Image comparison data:
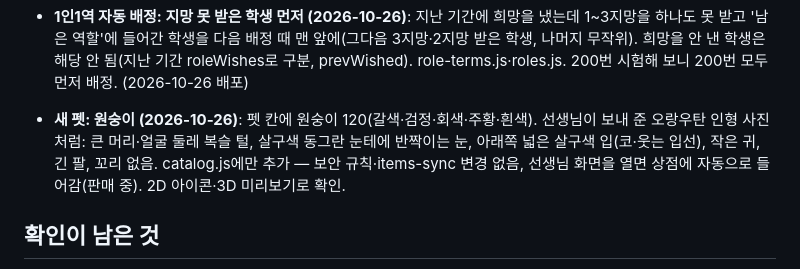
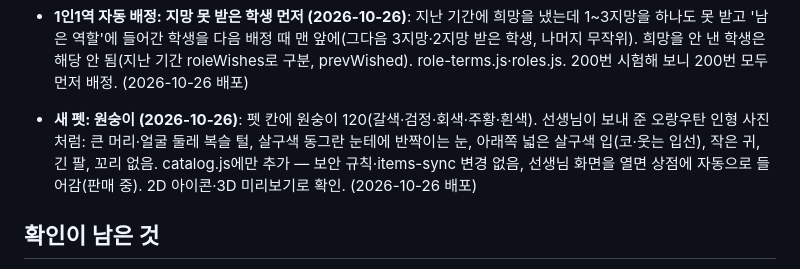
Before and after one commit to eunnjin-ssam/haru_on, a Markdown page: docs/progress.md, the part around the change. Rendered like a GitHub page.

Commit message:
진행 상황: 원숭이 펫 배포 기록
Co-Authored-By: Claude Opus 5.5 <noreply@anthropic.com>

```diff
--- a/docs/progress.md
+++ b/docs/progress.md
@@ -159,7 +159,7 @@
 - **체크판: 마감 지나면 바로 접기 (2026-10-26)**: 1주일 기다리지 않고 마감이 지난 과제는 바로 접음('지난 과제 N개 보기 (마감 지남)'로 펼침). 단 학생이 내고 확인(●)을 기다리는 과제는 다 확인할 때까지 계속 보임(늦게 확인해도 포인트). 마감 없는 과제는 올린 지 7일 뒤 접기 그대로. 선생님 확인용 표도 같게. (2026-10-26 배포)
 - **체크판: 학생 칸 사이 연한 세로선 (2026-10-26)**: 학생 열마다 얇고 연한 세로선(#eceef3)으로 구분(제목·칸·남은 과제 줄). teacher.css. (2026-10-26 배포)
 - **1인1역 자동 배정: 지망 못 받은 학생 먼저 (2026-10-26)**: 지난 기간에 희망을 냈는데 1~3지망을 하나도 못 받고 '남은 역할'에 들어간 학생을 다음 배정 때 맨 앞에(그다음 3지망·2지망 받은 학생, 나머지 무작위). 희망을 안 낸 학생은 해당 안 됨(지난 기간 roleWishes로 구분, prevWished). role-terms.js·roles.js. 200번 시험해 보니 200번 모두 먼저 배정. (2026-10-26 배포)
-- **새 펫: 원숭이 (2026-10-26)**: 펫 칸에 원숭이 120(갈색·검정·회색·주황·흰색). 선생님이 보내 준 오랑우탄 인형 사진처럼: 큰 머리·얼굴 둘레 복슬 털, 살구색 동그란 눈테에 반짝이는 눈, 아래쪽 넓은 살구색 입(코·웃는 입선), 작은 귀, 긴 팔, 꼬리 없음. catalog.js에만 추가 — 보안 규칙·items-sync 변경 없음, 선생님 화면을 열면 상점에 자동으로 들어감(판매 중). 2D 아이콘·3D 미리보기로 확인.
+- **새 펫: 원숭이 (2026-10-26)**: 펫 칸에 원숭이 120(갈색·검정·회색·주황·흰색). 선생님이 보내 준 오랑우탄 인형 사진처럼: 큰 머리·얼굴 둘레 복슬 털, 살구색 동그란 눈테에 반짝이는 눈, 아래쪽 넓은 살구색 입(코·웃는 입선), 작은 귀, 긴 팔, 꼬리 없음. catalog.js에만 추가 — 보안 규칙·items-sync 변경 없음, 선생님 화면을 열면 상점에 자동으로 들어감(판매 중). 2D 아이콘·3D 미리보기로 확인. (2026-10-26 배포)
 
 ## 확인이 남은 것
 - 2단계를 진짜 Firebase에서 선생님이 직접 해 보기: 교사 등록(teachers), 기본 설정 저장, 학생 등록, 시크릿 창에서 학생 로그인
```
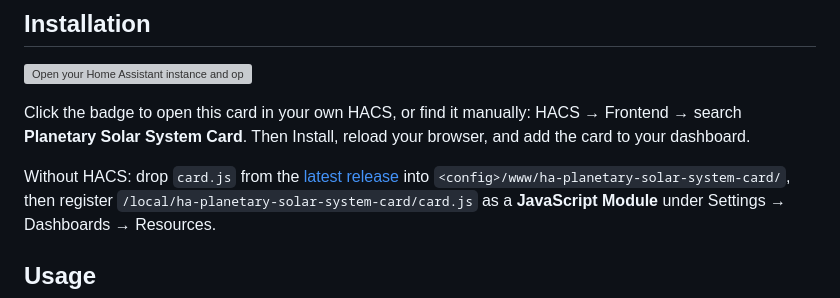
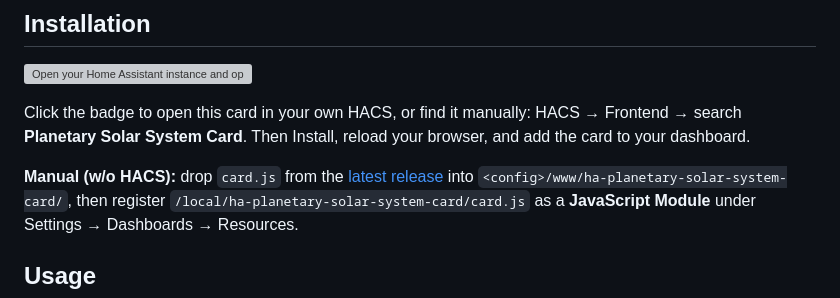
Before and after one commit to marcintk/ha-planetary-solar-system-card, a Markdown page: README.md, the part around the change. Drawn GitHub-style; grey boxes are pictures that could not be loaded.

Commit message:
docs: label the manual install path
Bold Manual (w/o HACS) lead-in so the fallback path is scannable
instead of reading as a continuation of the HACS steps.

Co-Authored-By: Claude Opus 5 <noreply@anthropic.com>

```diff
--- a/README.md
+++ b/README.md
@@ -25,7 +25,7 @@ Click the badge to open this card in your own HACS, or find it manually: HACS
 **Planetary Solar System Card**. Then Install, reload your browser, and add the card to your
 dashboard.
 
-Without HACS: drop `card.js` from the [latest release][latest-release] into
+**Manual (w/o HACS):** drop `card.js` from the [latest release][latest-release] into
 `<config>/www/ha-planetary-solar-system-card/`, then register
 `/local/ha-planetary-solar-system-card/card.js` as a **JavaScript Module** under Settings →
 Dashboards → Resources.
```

Task statement – Skip the pictures and output all entries exactly.

Task output –
Before and after one commit to eunnjin-ssam/haru_on, a Markdown page: docs/progress.md, the part around the change. Rendered like a GitHub page.

Commit message:
진행 상황: 원숭이 펫 배포 기록
Co-Authored-By: Claude Opus 5.5 <noreply@anthropic.com>

```diff
--- a/docs/progress.md
+++ b/docs/progress.md
@@ -159,7 +159,7 @@
 - **체크판: 마감 지나면 바로 접기 (2026-10-26)**: 1주일 기다리지 않고 마감이 지난 과제는 바로 접음('지난 과제 N개 보기 (마감 지남)'로 펼침). 단 학생이 내고 확인(●)을 기다리는 과제는 다 확인할 때까지 계속 보임(늦게 확인해도 포인트). 마감 없는 과제는 올린 지 7일 뒤 접기 그대로. 선생님 확인용 표도 같게. (2026-10-26 배포)
 - **체크판: 학생 칸 사이 연한 세로선 (2026-10-26)**: 학생 열마다 얇고 연한 세로선(#eceef3)으로 구분(제목·칸·남은 과제 줄). teacher.css. (2026-10-26 배포)
 - **1인1역 자동 배정: 지망 못 받은 학생 먼저 (2026-10-26)**: 지난 기간에 희망을 냈는데 1~3지망을 하나도 못 받고 '남은 역할'에 들어간 학생을 다음 배정 때 맨 앞에(그다음 3지망·2지망 받은 학생, 나머지 무작위). 희망을 안 낸 학생은 해당 안 됨(지난 기간 roleWishes로 구분, prevWished). role-terms.js·roles.js. 200번 시험해 보니 200번 모두 먼저 배정. (2026-10-26 배포)
-- **새 펫: 원숭이 (2026-10-26)**: 펫 칸에 원숭이 120(갈색·검정·회색·주황·흰색). 선생님이 보내 준 오랑우탄 인형 사진처럼: 큰 머리·얼굴 둘레 복슬 털, 살구색 동그란 눈테에 반짝이는 눈, 아래쪽 넓은 살구색 입(코·웃는 입선), 작은 귀, 긴 팔, 꼬리 없음. catalog.js에만 추가 — 보안 규칙·items-sync 변경 없음, 선생님 화면을 열면 상점에 자동으로 들어감(판매 중). 2D 아이콘·3D 미리보기로 확인.
+- **새 펫: 원숭이 (2026-10-26)**: 펫 칸에 원숭이 120(갈색·검정·회색·주황·흰색). 선생님이 보내 준 오랑우탄 인형 사진처럼: 큰 머리·얼굴 둘레 복슬 털, 살구색 동그란 눈테에 반짝이는 눈, 아래쪽 넓은 살구색 입(코·웃는 입선), 작은 귀, 긴 팔, 꼬리 없음. catalog.js에만 추가 — 보안 규칙·items-sync 변경 없음, 선생님 화면을 열면 상점에 자동으로 들어감(판매 중). 2D 아이콘·3D 미리보기로 확인. (2026-10-26 배포)
 
 ## 확인이 남은 것
 - 2단계를 진짜 Firebase에서 선생님이 직접 해 보기: 교사 등록(teachers), 기본 설정 저장, 학생 등록, 시크릿 창에서 학생 로그인
```
Before and after one commit to marcintk/ha-planetary-solar-system-card, a Markdown page: README.md, the part around the change. Drawn GitHub-style; grey boxes are pictures that could not be loaded.

Commit message:
docs: label the manual install path
Bold Manual (w/o HACS) lead-in so the fallback path is scannable
instead of reading as a continuation of the HACS steps.

Co-Authored-By: Claude Opus 5 <noreply@anthropic.com>

```diff
--- a/README.md
+++ b/README.md
@@ -25,7 +25,7 @@ Click the badge to open this card in your own HACS, or find it manually: HACS
 **Planetary Solar System Card**. Then Install, reload your browser, and add the card to your
 dashboard.
 
-Without HACS: drop `card.js` from the [latest release][latest-release] into
+**Manual (w/o HACS):** drop `card.js` from the [latest release][latest-release] into
 `<config>/www/ha-planetary-solar-system-card/`, then register
 `/local/ha-planetary-solar-system-card/card.js` as a **JavaScript Module** under Settings →
 Dashboards → Resources.
```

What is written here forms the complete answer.